As you've already discovered on our servers it will allow you specify an email address outside of the domain name you're hosting with us to send email.
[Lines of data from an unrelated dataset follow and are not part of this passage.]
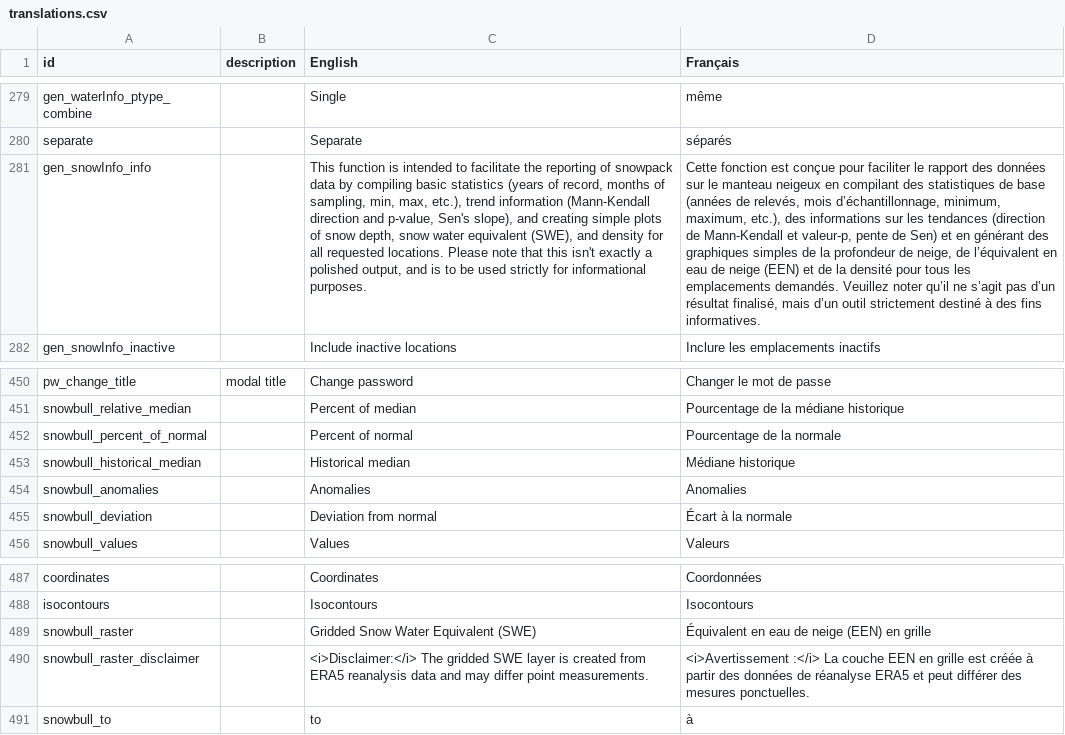
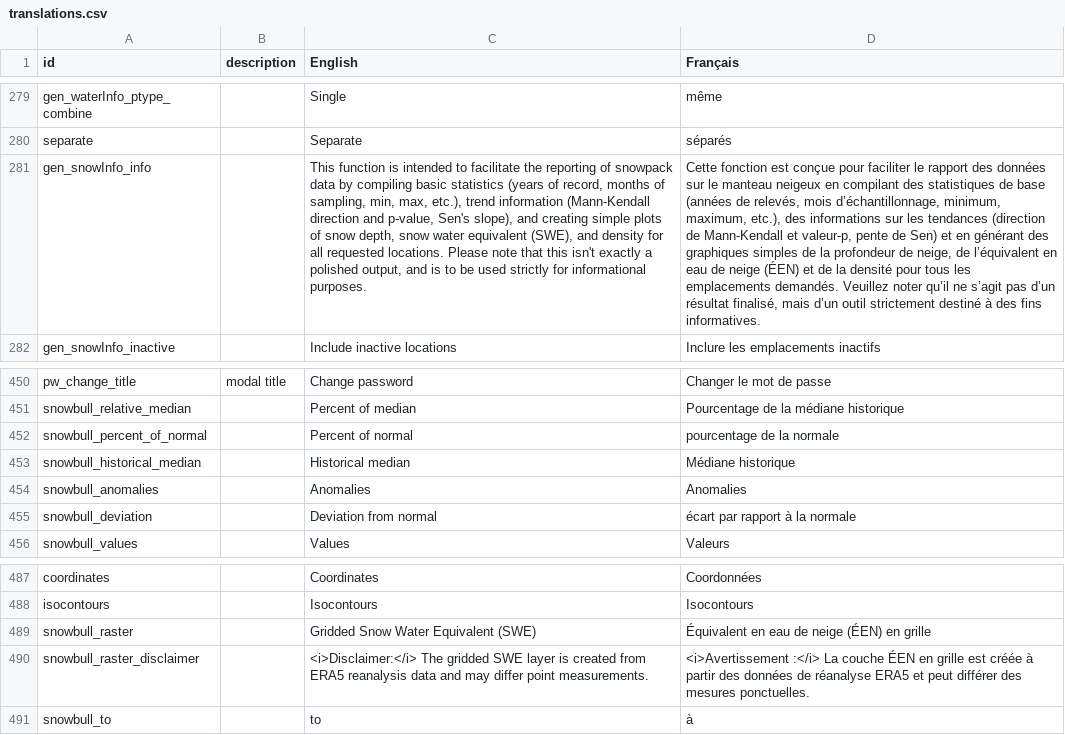
Before and after one commit to YukonWRB/YGwater, a CSV file: data-raw/translations.csv, drawn as a sheet; only a part is shown, gaps mark what is left out; the diff names each change by its address in the sheet, - before the commit and + after, or states it on an @@ line.

```diff
--- a/data-raw/translations.csv
+++ b/data-raw/translations.csv
-D281 (Français): …de neige (EEN) et de…
+D281 (Français): …de neige (ÉEN) et de…
-D452 (Français): Pourcentage de la normale
+D452 (Français): pourcentage de la normale
-D455 (Français): Écart à la normale
+D455 (Français): écart par rapport à la normale
-D489 (Français): Équivalent en eau de neige (EEN) en grille
+D489 (Français): Équivalent en eau de neige (ÉEN) en grille
-D490 (Français): …La couche EEN en grille…
+D490 (Français): …La couche ÉEN en grille…
```
Also changed, not shown: 3 other files.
However please keep in mind, that for the longevity of your mailing activities, it probably wouldn't be advisable to do this.
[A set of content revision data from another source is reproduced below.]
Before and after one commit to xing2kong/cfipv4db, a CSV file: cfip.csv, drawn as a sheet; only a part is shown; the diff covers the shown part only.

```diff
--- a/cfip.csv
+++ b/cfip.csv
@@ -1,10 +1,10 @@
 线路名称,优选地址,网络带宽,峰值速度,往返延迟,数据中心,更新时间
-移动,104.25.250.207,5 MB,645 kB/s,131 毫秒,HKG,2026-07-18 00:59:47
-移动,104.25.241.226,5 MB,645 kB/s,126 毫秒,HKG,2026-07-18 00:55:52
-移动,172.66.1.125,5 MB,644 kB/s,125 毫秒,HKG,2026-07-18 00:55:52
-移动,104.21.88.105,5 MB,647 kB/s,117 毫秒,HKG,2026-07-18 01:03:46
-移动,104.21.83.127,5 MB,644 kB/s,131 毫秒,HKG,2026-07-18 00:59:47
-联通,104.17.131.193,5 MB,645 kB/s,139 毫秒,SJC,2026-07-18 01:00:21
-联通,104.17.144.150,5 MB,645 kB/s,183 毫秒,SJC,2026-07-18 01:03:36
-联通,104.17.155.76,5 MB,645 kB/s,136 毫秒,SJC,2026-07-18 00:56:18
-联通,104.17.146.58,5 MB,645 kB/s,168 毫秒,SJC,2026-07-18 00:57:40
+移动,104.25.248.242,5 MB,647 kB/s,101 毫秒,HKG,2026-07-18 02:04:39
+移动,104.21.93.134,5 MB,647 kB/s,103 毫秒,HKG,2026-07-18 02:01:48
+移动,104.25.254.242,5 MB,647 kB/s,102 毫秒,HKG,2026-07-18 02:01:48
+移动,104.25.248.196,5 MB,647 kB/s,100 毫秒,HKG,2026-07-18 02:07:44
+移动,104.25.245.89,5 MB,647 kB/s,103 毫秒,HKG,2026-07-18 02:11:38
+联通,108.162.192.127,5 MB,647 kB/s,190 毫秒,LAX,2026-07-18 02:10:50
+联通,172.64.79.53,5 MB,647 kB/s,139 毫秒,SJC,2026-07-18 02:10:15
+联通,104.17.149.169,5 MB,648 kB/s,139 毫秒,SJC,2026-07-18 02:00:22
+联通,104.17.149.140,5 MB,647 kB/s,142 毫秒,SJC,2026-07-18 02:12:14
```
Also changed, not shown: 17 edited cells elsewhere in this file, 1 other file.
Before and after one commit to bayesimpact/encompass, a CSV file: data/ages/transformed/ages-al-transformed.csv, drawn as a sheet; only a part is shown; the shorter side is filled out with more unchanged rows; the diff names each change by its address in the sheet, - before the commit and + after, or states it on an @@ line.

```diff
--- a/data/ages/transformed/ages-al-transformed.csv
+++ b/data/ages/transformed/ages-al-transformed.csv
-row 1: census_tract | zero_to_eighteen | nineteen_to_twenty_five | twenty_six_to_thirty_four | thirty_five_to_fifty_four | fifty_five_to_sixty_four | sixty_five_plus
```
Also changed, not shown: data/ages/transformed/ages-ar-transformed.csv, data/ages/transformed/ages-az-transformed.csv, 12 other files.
The reason being is that large mail hosts like <strong>hotmail.com</strong> will publish <a href="http://www.inmotionhosting.com/support/edu/everything-email/spam-prevention-techniques/spf-records-domain-keys-combating-spam" target="_blank">SPF records</a> or <strong>Sender Policy Framework</strong> records, to dictate what mail server IP addresses other mail servers should expect mail from <strong>@hotmail.com</strong> users from to help weed out spam.
That DNS SPF record looks like this for <strong>hotmail.com</strong>:
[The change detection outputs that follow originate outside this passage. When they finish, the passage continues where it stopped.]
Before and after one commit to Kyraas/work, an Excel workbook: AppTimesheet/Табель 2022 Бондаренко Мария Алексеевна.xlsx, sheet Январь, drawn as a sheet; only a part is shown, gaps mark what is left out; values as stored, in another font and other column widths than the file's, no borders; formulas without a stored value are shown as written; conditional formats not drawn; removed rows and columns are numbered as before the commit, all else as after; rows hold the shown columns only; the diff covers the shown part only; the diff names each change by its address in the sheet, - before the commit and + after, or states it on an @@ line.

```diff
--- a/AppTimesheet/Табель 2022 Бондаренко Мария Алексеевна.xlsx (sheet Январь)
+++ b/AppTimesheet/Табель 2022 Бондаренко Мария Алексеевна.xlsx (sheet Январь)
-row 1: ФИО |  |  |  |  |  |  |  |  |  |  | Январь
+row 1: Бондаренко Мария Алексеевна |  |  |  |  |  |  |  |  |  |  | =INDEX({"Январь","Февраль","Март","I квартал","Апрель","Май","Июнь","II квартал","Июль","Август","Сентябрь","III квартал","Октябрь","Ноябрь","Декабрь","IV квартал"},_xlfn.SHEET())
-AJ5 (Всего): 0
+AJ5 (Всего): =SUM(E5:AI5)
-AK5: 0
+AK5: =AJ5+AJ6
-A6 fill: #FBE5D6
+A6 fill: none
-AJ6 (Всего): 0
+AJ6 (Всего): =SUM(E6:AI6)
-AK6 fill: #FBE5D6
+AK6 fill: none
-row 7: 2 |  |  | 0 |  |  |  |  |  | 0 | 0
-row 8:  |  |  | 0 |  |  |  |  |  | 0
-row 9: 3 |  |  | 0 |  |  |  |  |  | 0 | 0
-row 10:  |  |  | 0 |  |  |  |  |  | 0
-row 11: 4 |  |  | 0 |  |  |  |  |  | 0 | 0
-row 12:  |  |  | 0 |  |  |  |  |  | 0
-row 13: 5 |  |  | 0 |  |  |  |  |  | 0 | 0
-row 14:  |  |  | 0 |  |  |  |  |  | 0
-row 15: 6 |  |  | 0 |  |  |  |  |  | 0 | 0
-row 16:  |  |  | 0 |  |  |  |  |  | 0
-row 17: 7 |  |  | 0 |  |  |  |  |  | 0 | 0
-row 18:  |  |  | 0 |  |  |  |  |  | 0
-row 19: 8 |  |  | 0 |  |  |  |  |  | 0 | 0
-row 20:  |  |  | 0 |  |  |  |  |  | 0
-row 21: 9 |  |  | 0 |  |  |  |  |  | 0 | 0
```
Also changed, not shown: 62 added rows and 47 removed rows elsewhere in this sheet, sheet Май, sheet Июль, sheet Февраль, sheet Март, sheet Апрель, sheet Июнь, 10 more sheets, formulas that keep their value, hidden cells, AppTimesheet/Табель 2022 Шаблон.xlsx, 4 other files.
<pre class="code_block" style="width: 500px; white-space: normal; margin-bottom: -30px;">"v=spf1 include:spf-a.hotmail.com include:spf-b.hotmail.com include:spf-c.hotmail.com include:spf-d.hotmail.com ~all"</pre>
Each of those <strong>include:</strong> statements includes a range of IPs, for instance the <strong>spf-a.hotmail.com</strong> SPF record looks like this:
<pre class="code_block" style="width: 500px; white-space: normal; margin-bottom: -30px;">"v=spf1 ip4:220.127.116.11/26 ip4:18.104.22.168/26 ip4:22.214.171.124/25 ip4:126.96.36.199/24 ip4:188.8.131.52/26 ip4:184.108.40.206/26 ip4:220.127.116.11/24 ip4:18.104.22.168/25 ip4:22.214.171.124/24 ip4:126.96.36.199/24 ip4:188.8.131.52/24 ip4:184.108.40.206/24 ~all"</pre>
So even though our server will allow you to use a <strong>@hotmail.com</strong> address as your <strong>Return-path address</strong>. It will be dependant on the spam policies of the <strong>Email to</strong> address and its mail server, which could possibly cause the message to get flagged as spam.
For instance, I set the <strong>Email to</strong> value to my <strong>@gmail.com</strong> account, and just set the <strong>Return-path address</strong> to <strong>email@example.com</strong>. Our server sends out the message without any issue at all, but when looking at the message that ends up on <strong>gmail.com</strong> you can see it's detecting a SPF problem:
<pre class="code_block" style="width: 500px; white-space: normal; margin-bottom: -30px;"><strong style="color: red;">Received-SPF: softfail</strong> (google.com: domain of transitioning <strong style="color: red;">firstname.lastname@example.org does not designate 220.127.116.11 as permitted sender</strong>) client-ip=18.104.22.168;
<strong style="color: red;">spf=softfail</strong> (google.com: domain of transitioning <strong style="color: red;">email@example.com does not designate 22.214.171.124 as permitted sender</strong>) smtp.mail=<strong style="color: red;">firstname.lastname@example.org</strong>
Received: from example by vps1234.inmotionhosting.com with local (Exim 4.80.1)
(<strong style="color: red;">envelope-from <email@example.com></strong>)</pre>
It's pretty easy to <a href="http://www.inmotionhosting.com/support/edu/everything-email/introduction-email/creating-email-account" target="_blank">create an email account</a> or in your case to simply <a href="http://www.inmotionhosting.com/support/edu/cpanel/cpanel-email/import-email-accounts-forwarders-in-cpanel" target="_blank">import email accounts from a CSV file</a>. For instance if you had this stored in an <strong>emails.csv</strong> file:
<pre class="code_block" style="width: 500px; white-space: normal; margin-bottom: -30px;">Email,Password,Quota
Then imported it into cPanel, it would create 3 separate email accounts across your domains, <strong>firstname.lastname@example.org</strong>, <strong>email@example.com</strong>, and <strong>firstname.lastname@example.org</strong> in this case all with the same password <strong>PasswordHere</strong> and a <strong>0</strong> or <strong>unlimited</strong> mail quota.
This would be your best bet to ensure that even though something might work right this moment, it continues to work going forward for you as well.